Start of Block

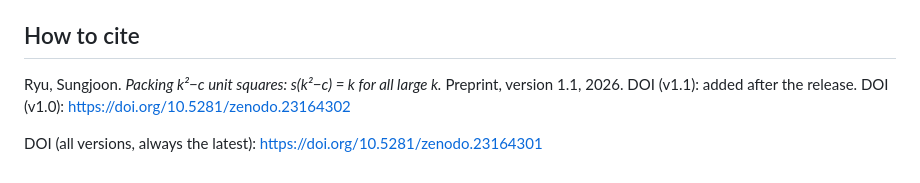
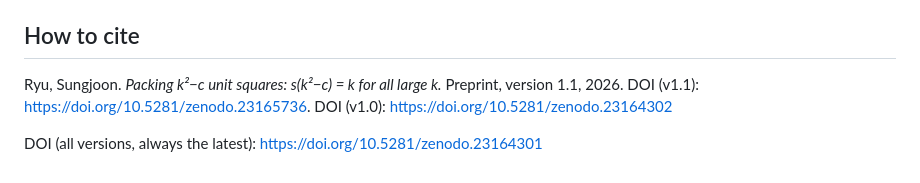
Before and after one commit to squarepacker/k2-minus-c, a Markdown page: README.md, the part around the change. Rendered like a GitHub page.

Commit message:
Add v1.1 DOI

```diff
--- a/README.md
+++ b/README.md
@@ -86,6 +86,6 @@ Developed with extensive assistance from Claude (Anthropic), including the proof
 
 ## How to cite
 
-Ryu, Sungjoon. *Packing k²−c unit squares: s(k²−c) = k for all large k.* Preprint, version 1.1, 2026. DOI (v1.1): added after the release. DOI (v1.0): https://doi.org/10.5281/zenodo.23164302
+Ryu, Sungjoon. *Packing k²−c unit squares: s(k²−c) = k for all large k.* Preprint, version 1.1, 2026. DOI (v1.1): https://doi.org/10.5281/zenodo.23165736. DOI (v1.0): https://doi.org/10.5281/zenodo.23164302
 
 DOI (all versions, always the latest): https://doi.org/10.5281/zenodo.23164301
```
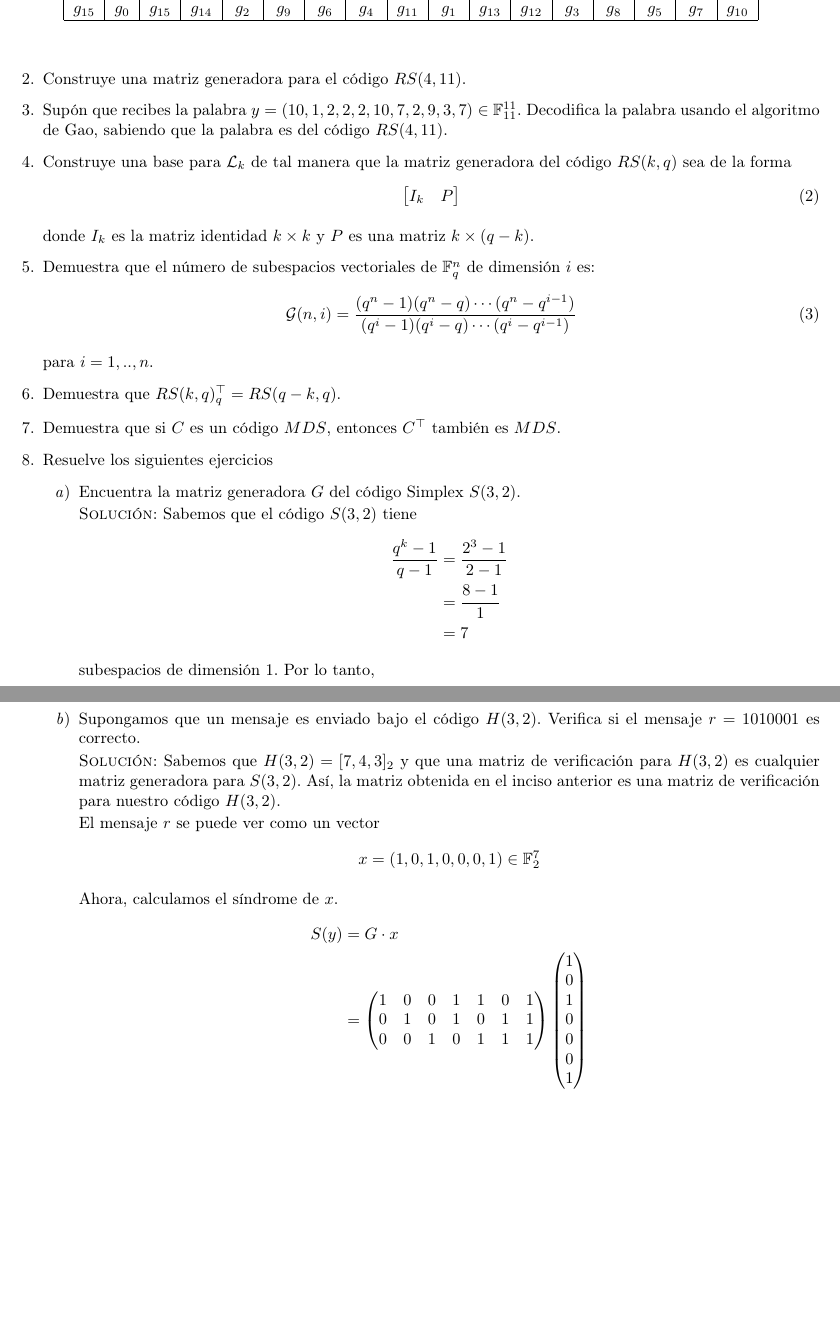
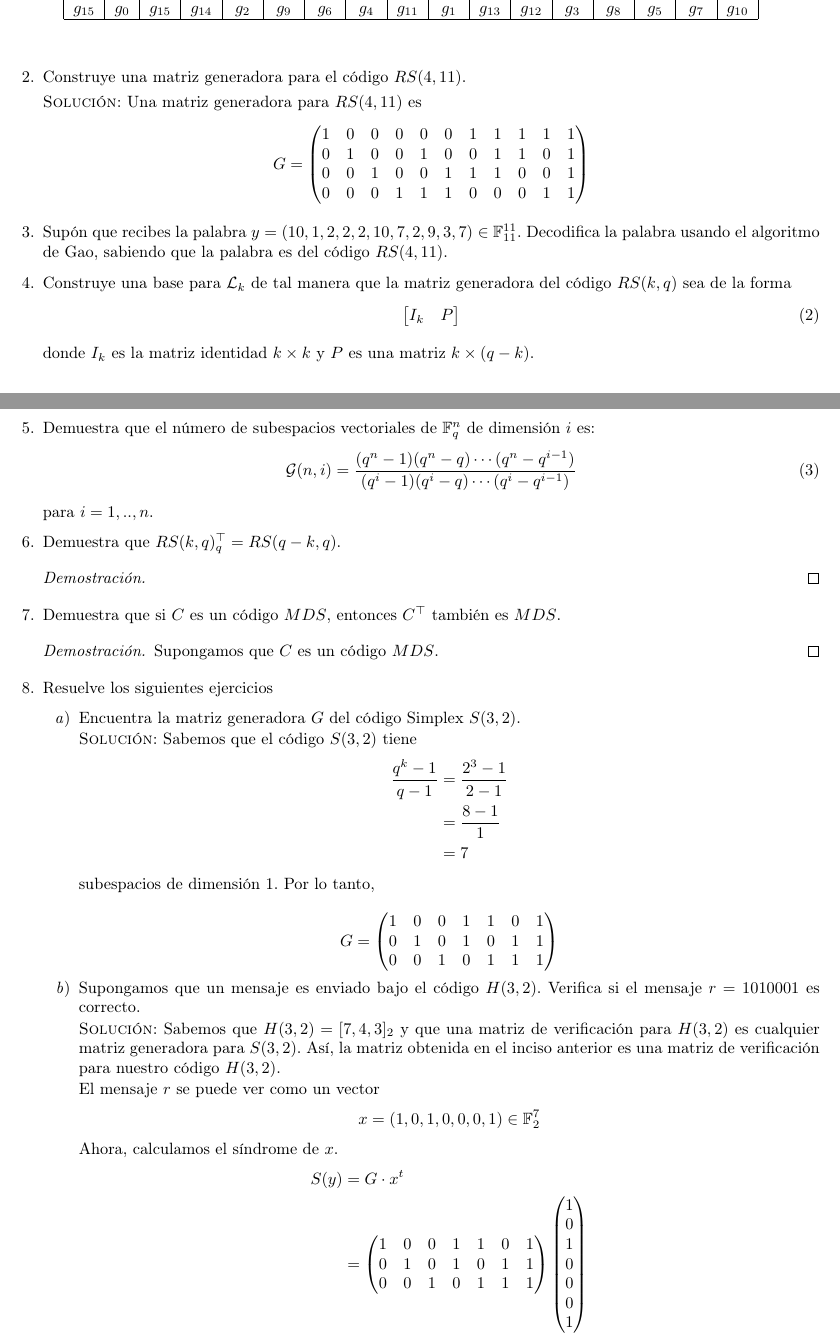
Before and after one commit to taniarubi/teoria-de-codigos, a LaTeX problem sheet (tareas/tarea1/tarea1.tex): two parts of pages 2 and 3 of 3, joined at a grey line, cut so that both start at the same text, the shorter picture padded with empty space. Compiled offline with pdfLaTeX.

Commit message:
Tarea1: ejercicio 2 terminado.

```diff
--- a/tareas/tarea1/tarea1.tex
+++ b/tareas/tarea1/tarea1.tex
@@ -15,10 +15,11 @@
 \usepackage{enumerate}
 \usepackage{ragged2e}
 \usepackage{multicol}
+\setcounter{MaxMatrixCols}{20}
 % Modificamos los márgenes del documento.
 \usepackage[lmargin=2cm,rmargin=2cm,top=2cm,bottom=2cm]{geometry}
 
-\title{Teoría de Códigos \\ Tarea 1}
+\title{Facultad de Ciencias, UNAM \\ Teoría de Códigos \\ Tarea 1}
 \author{Rubí Rojas Tania Michelle}
 \date{\today}
 
@@ -196,6 +197,17 @@
     % Ejercicio 2.
     \item Construye una matriz generadora para el código $RS(4,11)$.
 
+    \textsc{Solución:} Una matriz generadora para $RS(4, 11)$ es
+    \begin{equation*}
+        G =
+        \begin{pmatrix}
+        1 & 0 & 0 & 0 & 0 & 0 & 1 & 1 & 1 & 1 & 1\\
+        0 & 1 & 0 & 0 & 1 & 0 & 0 & 1 & 1 & 0 & 1\\
+        0 & 0 & 1 & 0 & 0 & 1 & 1 & 1 & 0 & 0 & 1\\
+        0 & 0 & 0 & 1 & 1 & 1 & 0 & 0 & 0 & 1 & 1
+        \end{pmatrix}
+    \end{equation*}
+
     % Ejercicio 3.
     \item Supón que recibes la palabra $y = (10, 1, 2, 2, 2, 10, 7, 2, 9, 3, 7)$
     $\in \mathbb{F}^{11}_{11}$. Decodifica la palabra usando el algoritmo de
@@ -225,10 +237,17 @@
 
     % Ejercicio 6.
     \item Demuestra que $RS(k, q)^{\top}_{q} = RS(q-k, q)$.
+    \begin{proof}
+
+    \end{proof}
+
 
     % Ejercicio 7.
     \item Demuestra que si $C$ es un código $MDS$, entonces $C^{\top}$ también
     es $MDS$.
+    \begin{proof}
+        Supongamos que $C$ es un código $MDS$.
+    \end{proof}
 
     % Ejercicio 8.
     \item Resuelve los siguientes ejercicios
@@ -270,7 +289,7 @@
         Ahora, calculamos el síndrome de $x$.
         \begin{align*}
             S(y)
-            &= G \cdot x \\
+            &= G \cdot x^{t} \\
             &= \begin{pmatrix}
                1 & 0 & 0 & 1 & 1 & 0 & 1\\
                0 & 1 & 0 & 1 & 0 & 1 & 1\\
```
Also changed, not shown: tareas/tarea1/tarea1.pdf, tareas/tarea1/tarea1.tex (2 more changed lines).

End of Block

WHAT IS BEING ASKED:
Set down every entry above without alteration, but print no images.

RESPONSE TO THE TASK:
Before and after one commit to squarepacker/k2-minus-c, a Markdown page: README.md, the part around the change. Rendered like a GitHub page.

Commit message:
Add v1.1 DOI

```diff
--- a/README.md
+++ b/README.md
@@ -86,6 +86,6 @@ Developed with extensive assistance from Claude (Anthropic), including the proof
 
 ## How to cite
 
-Ryu, Sungjoon. *Packing k²−c unit squares: s(k²−c) = k for all large k.* Preprint, version 1.1, 2026. DOI (v1.1): added after the release. DOI (v1.0): https://doi.org/10.5281/zenodo.23164302
+Ryu, Sungjoon. *Packing k²−c unit squares: s(k²−c) = k for all large k.* Preprint, version 1.1, 2026. DOI (v1.1): https://doi.org/10.5281/zenodo.23165736. DOI (v1.0): https://doi.org/10.5281/zenodo.23164302
 
 DOI (all versions, always the latest): https://doi.org/10.5281/zenodo.23164301
```
Before and after one commit to taniarubi/teoria-de-codigos, a LaTeX problem sheet (tareas/tarea1/tarea1.tex): two parts of pages 2 and 3 of 3, joined at a grey line, cut so that both start at the same text, the shorter picture padded with empty space. Compiled offline with pdfLaTeX.

Commit message:
Tarea1: ejercicio 2 terminado.

```diff
--- a/tareas/tarea1/tarea1.tex
+++ b/tareas/tarea1/tarea1.tex
@@ -15,10 +15,11 @@
 \usepackage{enumerate}
 \usepackage{ragged2e}
 \usepackage{multicol}
+\setcounter{MaxMatrixCols}{20}
 % Modificamos los márgenes del documento.
 \usepackage[lmargin=2cm,rmargin=2cm,top=2cm,bottom=2cm]{geometry}
 
-\title{Teoría de Códigos \\ Tarea 1}
+\title{Facultad de Ciencias, UNAM \\ Teoría de Códigos \\ Tarea 1}
 \author{Rubí Rojas Tania Michelle}
 \date{\today}
 
@@ -196,6 +197,17 @@
     % Ejercicio 2.
     \item Construye una matriz generadora para el código $RS(4,11)$.
 
+    \textsc{Solución:} Una matriz generadora para $RS(4, 11)$ es
+    \begin{equation*}
+        G =
+        \begin{pmatrix}
+        1 & 0 & 0 & 0 & 0 & 0 & 1 & 1 & 1 & 1 & 1\\
+        0 & 1 & 0 & 0 & 1 & 0 & 0 & 1 & 1 & 0 & 1\\
+        0 & 0 & 1 & 0 & 0 & 1 & 1 & 1 & 0 & 0 & 1\\
+        0 & 0 & 0 & 1 & 1 & 1 & 0 & 0 & 0 & 1 & 1
+        \end{pmatrix}
+    \end{equation*}
+
     % Ejercicio 3.
     \item Supón que recibes la palabra $y = (10, 1, 2, 2, 2, 10, 7, 2, 9, 3, 7)$
     $\in \mathbb{F}^{11}_{11}$. Decodifica la palabra usando el algoritmo de
@@ -225,10 +237,17 @@
 
     % Ejercicio 6.
     \item Demuestra que $RS(k, q)^{\top}_{q} = RS(q-k, q)$.
+    \begin{proof}
+
+    \end{proof}
+
 
     % Ejercicio 7.
     \item Demuestra que si $C$ es un código $MDS$, entonces $C^{\top}$ también
     es $MDS$.
+    \begin{proof}
+        Supongamos que $C$ es un código $MDS$.
+    \end{proof}
 
     % Ejercicio 8.
     \item Resuelve los siguientes ejercicios
@@ -270,7 +289,7 @@
         Ahora, calculamos el síndrome de $x$.
         \begin{align*}
             S(y)
-            &= G \cdot x \\
+            &= G \cdot x^{t} \\
             &= \begin{pmatrix}
                1 & 0 & 0 & 1 & 1 & 0 & 1\\
                0 & 1 & 0 & 1 & 0 & 1 & 1\\
```
Also changed, not shown: tareas/tarea1/tarea1.pdf, tareas/tarea1/tarea1.tex (2 more changed lines).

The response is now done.